Congratulations slackers, underachievers and goof-offs – you win.
A new study by researchers at the University of London suggests that trying too hard at work has negative consequences, such as a reduction in overall wellbeing and being made fun of in the break room for puckering up every time the boss man drags his ample bask side into a meeting. That last part is speculation on my part, but the study did find an overall reduction in wellbeing and a decline in career-related outcomes for hard workers.
“We were somewhat surprised to find that work effort, whether overtime or work intensity, did not predict any positive outcomes for employees,” the authors of the study told the website INSIDER in a joint email, which I assume is an email sent by all of them and not an email sent after they toked up in the employees’ parking lot at lunch.
The study could lead to more workplace scenarios like this:
“Thanks for coming in, Steve. As you know this is your yearly evaluation here at Acme Consolidated Products, a chance for you and I to discuss your performance over the last 12 months and set new goals for the forthcoming year that will be beneficial to both you and the company, and perhaps talk about who might fill that assistant supervisor’s spot in Sector G.”
“Thank you, sir. First and foremost, I would like to note the extra effort I put in on the Simmons project, oftentimes working nights and weekends, and, unfortunately missing the birth of my daughter to meet the July 9 deadline, but I was happy to do it for Acme Consolidated because, well, sir, this company is more like family to me than my own family.”
“I see. Steve, may I be candid with you?”
“Yes, sir. If my performance on the Simmons project was inadequate in any way, I would welcome constructive criticism so that I may be of greater value to Acme and its customers.”
“Lighten the @$&! up.”
“Excuse me, sir?”
“You’re making us all look bad. Dial it down a notch or two.”
“I’m afraid I don’t understand.”
“You aren’t an 8-year-old kid in a sweatshop getting paid by the sneaker, Steve. Quit working so hard. I don’t have time to review all of your overtime and weekend efforts. I’ve got a golf game to work on, for crying out loud. That hook isn’t going to fix itself.”
“It’s just that I’ve always heard hard work pays off –“

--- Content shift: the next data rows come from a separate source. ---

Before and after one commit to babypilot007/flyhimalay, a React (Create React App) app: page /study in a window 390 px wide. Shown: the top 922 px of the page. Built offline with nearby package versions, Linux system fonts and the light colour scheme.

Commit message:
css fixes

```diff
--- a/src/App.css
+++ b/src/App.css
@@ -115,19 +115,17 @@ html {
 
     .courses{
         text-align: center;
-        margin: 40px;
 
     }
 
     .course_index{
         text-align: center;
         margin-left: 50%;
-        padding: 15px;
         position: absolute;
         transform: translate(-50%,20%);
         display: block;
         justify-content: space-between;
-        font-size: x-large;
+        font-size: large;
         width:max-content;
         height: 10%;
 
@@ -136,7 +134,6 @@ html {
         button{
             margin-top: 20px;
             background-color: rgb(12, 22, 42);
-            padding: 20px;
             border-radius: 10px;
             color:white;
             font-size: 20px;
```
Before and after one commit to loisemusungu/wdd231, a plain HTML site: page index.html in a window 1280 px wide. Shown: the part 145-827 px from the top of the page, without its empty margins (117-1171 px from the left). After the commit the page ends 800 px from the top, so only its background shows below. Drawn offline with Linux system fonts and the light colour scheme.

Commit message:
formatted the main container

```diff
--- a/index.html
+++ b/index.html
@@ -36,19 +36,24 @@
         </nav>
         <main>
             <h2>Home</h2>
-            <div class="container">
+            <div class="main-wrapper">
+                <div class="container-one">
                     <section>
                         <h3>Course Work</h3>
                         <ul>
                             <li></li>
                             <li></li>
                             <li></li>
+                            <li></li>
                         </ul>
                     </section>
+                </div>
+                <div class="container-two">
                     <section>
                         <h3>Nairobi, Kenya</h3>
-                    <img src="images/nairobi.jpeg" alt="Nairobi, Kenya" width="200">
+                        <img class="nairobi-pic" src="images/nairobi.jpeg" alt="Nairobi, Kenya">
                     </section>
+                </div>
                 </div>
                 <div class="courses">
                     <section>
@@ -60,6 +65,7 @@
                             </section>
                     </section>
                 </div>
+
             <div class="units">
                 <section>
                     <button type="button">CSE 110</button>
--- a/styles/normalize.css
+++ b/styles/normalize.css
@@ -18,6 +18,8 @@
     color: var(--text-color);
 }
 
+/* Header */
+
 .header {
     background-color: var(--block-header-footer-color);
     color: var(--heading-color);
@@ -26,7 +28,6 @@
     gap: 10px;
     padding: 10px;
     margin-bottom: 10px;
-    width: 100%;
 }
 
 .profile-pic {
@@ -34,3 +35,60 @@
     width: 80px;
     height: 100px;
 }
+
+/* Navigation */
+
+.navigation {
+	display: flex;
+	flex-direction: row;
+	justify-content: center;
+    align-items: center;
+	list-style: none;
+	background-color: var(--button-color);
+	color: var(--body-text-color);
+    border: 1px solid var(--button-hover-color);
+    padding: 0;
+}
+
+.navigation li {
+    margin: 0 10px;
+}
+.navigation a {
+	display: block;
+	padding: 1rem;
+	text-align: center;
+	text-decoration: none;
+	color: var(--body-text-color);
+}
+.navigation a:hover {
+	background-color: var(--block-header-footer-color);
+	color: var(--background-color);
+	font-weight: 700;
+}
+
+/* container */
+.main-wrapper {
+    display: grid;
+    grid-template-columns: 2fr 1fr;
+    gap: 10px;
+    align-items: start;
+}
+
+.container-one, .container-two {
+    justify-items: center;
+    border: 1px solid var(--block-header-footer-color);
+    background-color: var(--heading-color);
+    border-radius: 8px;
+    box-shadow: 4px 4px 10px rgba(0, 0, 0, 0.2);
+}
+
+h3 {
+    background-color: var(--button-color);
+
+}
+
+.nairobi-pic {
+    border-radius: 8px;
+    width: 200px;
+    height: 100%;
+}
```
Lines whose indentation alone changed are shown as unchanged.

“Ha! What a load of horse%$$! Which reminds me, I need you to drive my kid to her horseback riding lessons this afternoon when we’re done. But, back to your review. You just need to slow down a little, son. Look at Roger in the cubicle next to yours, for example. He clocks in each morning, immediately heads to the restroom for 30 minutes, comes back to his desk, fires up his computer and checks his Facebook page, goes out for a smoke break, comes back and then looks for Camaro accessories on e-Bay. After lunch, he may file a report, he may not. That, my good man, is an Acme executive in the making.”
“But, I’ve dedicated so much to this company through personal sacrifice and hard work. It doesn’t seem fair.”
“Fair? Fair has nothing to do with it. It’s who runs the office football pool, who willingly accepts the blame when I screw up and, as of right now, who gets my daughter to the stables for horseback riding lessons before 3 p.m. Got it, Steve?”
“Oh, and when you get back, help Roger move his belongings into the assistant supervisor’s office in Sector G. That young man is going places.”
Scott Hollifield is editor/GM of The McDowell News in Marion, NC and a humor columnist. Contact him at email@example.com